Baxter - BR161 B28 1680

their Councils abridge/ money, and thatdl his labour tended to gathering, [1)r.Hdnmer. tCanflating this, puts in the Margin , This Bifhop bath more fellows in the World. Acd' noting how Theophilus to revenge himfelf perfecuted his own Opinions, faith, This is a fin agarnfl theHoly Ghofl.] would dwell with himno longer, but returned to their Wildernefs.

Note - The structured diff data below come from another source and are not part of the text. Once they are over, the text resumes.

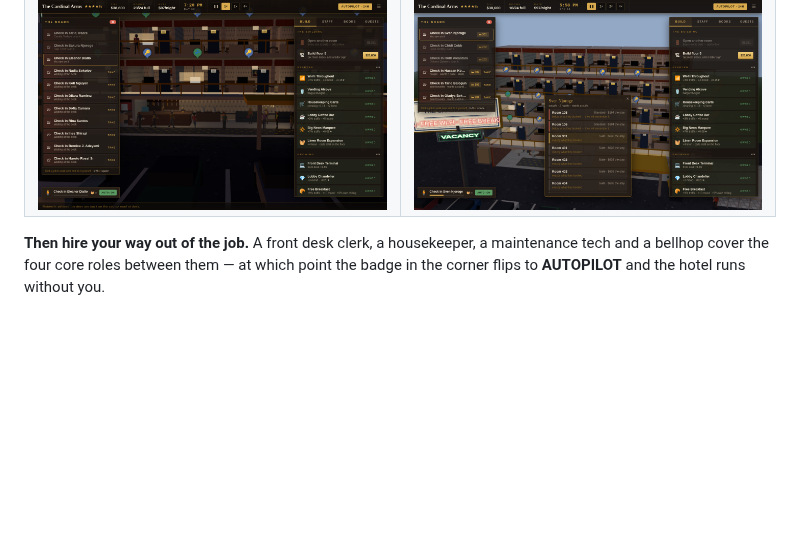
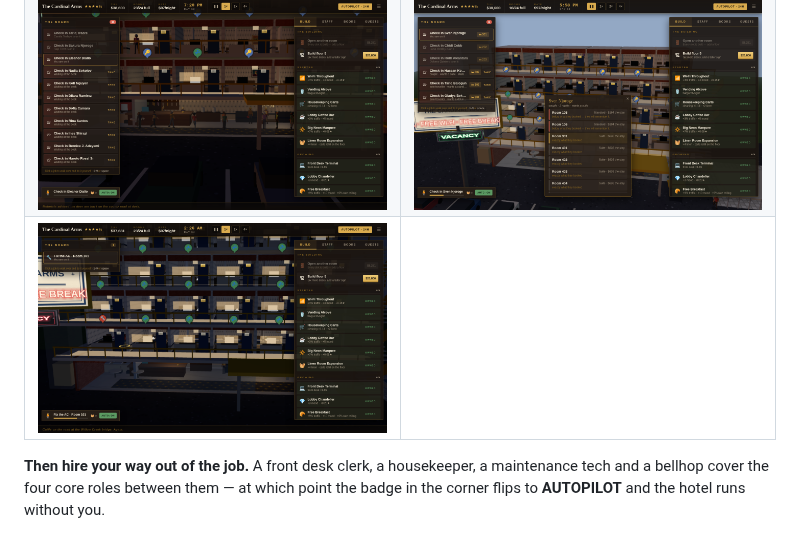
Before and after one commit to bohdentola-jpg/plank, a Markdown page: README.md, the part around the change. Drawn GitHub-style; pictures changed too: docs/hotel-night.png (added); blank space fills up the shorter version.

```diff
--- a/README.md
+++ b/README.md
@@ -126,6 +126,7 @@ actually rides the shaft, the chandelier lights the lobby at night.
 | --- | --- |
 | ![Working the board](docs/hotel-play.png) | ![A hotel with a crew](docs/hotel-build.png) |
 | ![The lobby at check-in](docs/hotel-lobby.png) | ![Choosing somebody's room](docs/hotel-assign.png) |
+| ![Half past two, everyone asleep](docs/hotel-night.png) | |
 
 **Then hire your way out of the job.** A front desk clerk, a housekeeper, a
 maintenance tech and a bellhop cover the four core roles between them — at which
```
Also changed, not shown: 5 other files.
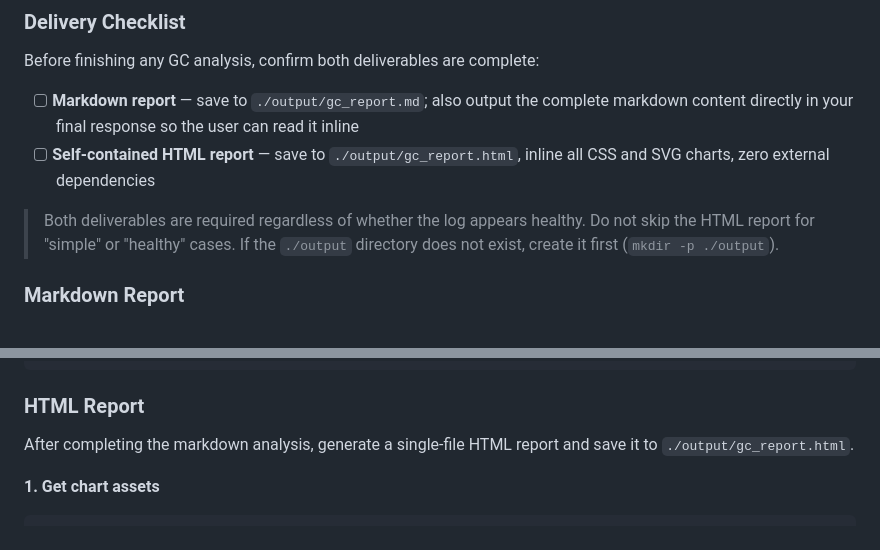
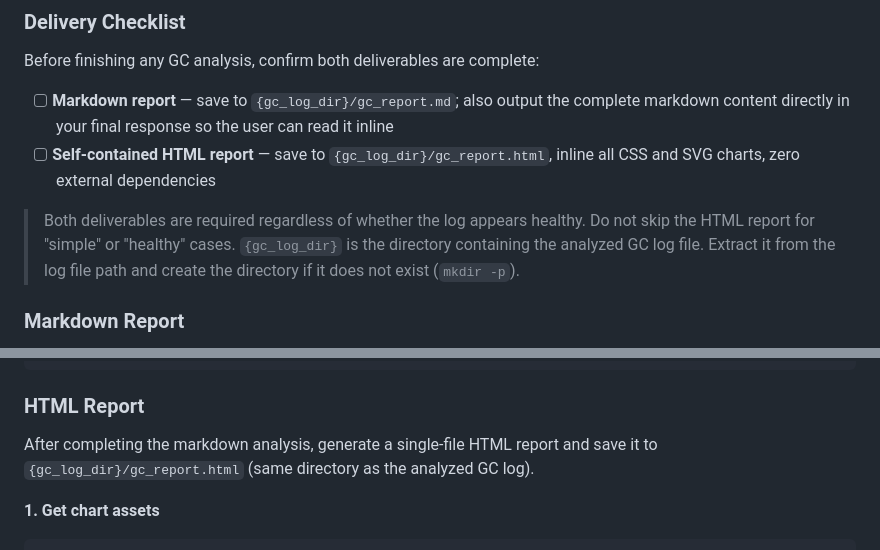
Before and after one commit to mz1999/mazhen-skills, a Markdown page: skills/gc-log-analyzer/SKILL.md, 2 parts joined by grey strips. Drawn GitHub-style.

Commit message:
docs(gc-log-analyzer): update output directory path in SKILL.md
- Change output directory from hardcoded `./output` to dynamic `{gc_log_dir}`
- Update markdown and HTML report paths to use `{gc_log_dir}/gc_report.md`
  and `{gc_log_dir}/gc_report.html` respectively
- Clarify that the directory should be extracted from the analyzed GC log file path

```diff
--- a/skills/gc-log-analyzer/SKILL.md
+++ b/skills/gc-log-analyzer/SKILL.md
@@ -276,11 +276,11 @@ Every GC analysis produces **both** a markdown report and a self-contained HTML
 
 Before finishing any GC analysis, confirm both deliverables are complete:
 
-- [ ] **Markdown report** — save to `./output/gc_report.md`; also output the complete markdown content directly in your final response so the user can read it inline
-- [ ] **Self-contained HTML report** — save to `./output/gc_report.html`, inline all CSS and SVG charts, zero external dependencies
+- [ ] **Markdown report** — save to `{gc_log_dir}/gc_report.md`; also output the complete markdown content directly in your final response so the user can read it inline
+- [ ] **Self-contained HTML report** — save to `{gc_log_dir}/gc_report.html`, inline all CSS and SVG charts, zero external dependencies
 
 > Both deliverables are required regardless of whether the log appears healthy. Do not skip the HTML report for "simple" or "healthy" cases.
-> If the `./output` directory does not exist, create it first (`mkdir -p ./output`).
+> `{gc_log_dir}` is the directory containing the analyzed GC log file. Extract it from the log file path and create the directory if it does not exist (`mkdir -p`).
 
 ### Markdown Report
 
@@ -387,7 +387,7 @@ Use this as a **framework**, not a rigid template. Skip sections that have no me
 
 ### HTML Report
 
-After completing the markdown analysis, generate a single-file HTML report and save it to `./output/gc_report.html`.
+After completing the markdown analysis, generate a single-file HTML report and save it to `{gc_log_dir}/gc_report.html` (same directory as the analyzed GC log).
 
 **1. Get chart assets**
 
```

Theophilus prone to anger and revenge, 'endeavoured byall means to work them mifchief ; And the way he took was to accule them to the Monks, for faying tohim, that God had not abo- dy, nor humane Pape : And he himfelf wasof the fame Opinion, yet tobe re- venged of his Enemies,he ftuck not tooppugn it; and fent to the Monks,not toobey Diofcorusor his Brethren, for they held that Godhad no body, where- as Scripture faith, that he hath eyes, ears, hands and feet, as men have; which with Origen they deny : By this treachery he let them all together by the ears; one fide calling the other Origenifts, and the other themAnthropo- morphités ; fo it turned to bickeringamong the Monks, yea to a deadly battei : And Theophilus went with Armed men and helped the Anthropo- morphites. So you fee, if Socrates fay true ; how wickedly this Sainted Patriarch lived, and howhe came fo much engaged againft the Origenifls, whole er- rours doubtlefs were worthy blame : but manygood perlons who honour- edOri en for his great worth, and ownednothiserrours, were called O_ ripen,becaufe they honoured him : And that whichwas erroneousin him, was conflftent with far greater Learning, Piety, and Honefty, than Socra- tes,Ifidore Pelni.. andothers thought there was in Theophilus : Either credible Socrates, and others were grofs Lyars, or this Patriarch and Saint was a downright knave, or aEted like one. § 40. Nowweare upon it, let us profecute Chryfoflome's Hiftory fur- ther. He was a ftudious holy Monk of a Houfe, near Antioch: After IVe- Eîarius deathhe was chofen Bifhop for his meer piety andworth.: He was a man ofgreatpiety and honefty and an excellent tongue, and a's good a fife, but bred in a Cell and not to Courtfhip, knew not how toflatter Courtiers and Court- Prelates He was naturally (harp and cholerick, and his confcience told him, that a Bifhop mutt not bea dawber, nor flatter the greateft wicked men : (For Bithops in that Age were the Preachers,) not having a thoufand Congregations to preach to.) He law even the Clergy addiEted to their appetites : and he kept a Table for them, but eating withgreat temperance he always eat.alone ; He rebukedthe Luxu- ry ofthe Court, and particularly ofthe Emprefs, who conceived a dead- ly hatred againft him : And the Cuftome of the Court was, for the Wo- menmuch to influence both Emperour and Courtiers, and then what Bi- fhop foever was tooprecife for them and bold with their fins, to get a pack ofthe Worldly- Clergy prefently to meet together and depofe him (For Synods of Bithops (not the Pope) had then the power.) They would not be feen in it themfelves , but a Patriarch of Alexandria fhould call a Synod, and do it prefently. Chryfoflome was a man of no Courtfhip to take offtheir edges ; but the worfe Courtiers, Bithops, and Pr lefts were, the 77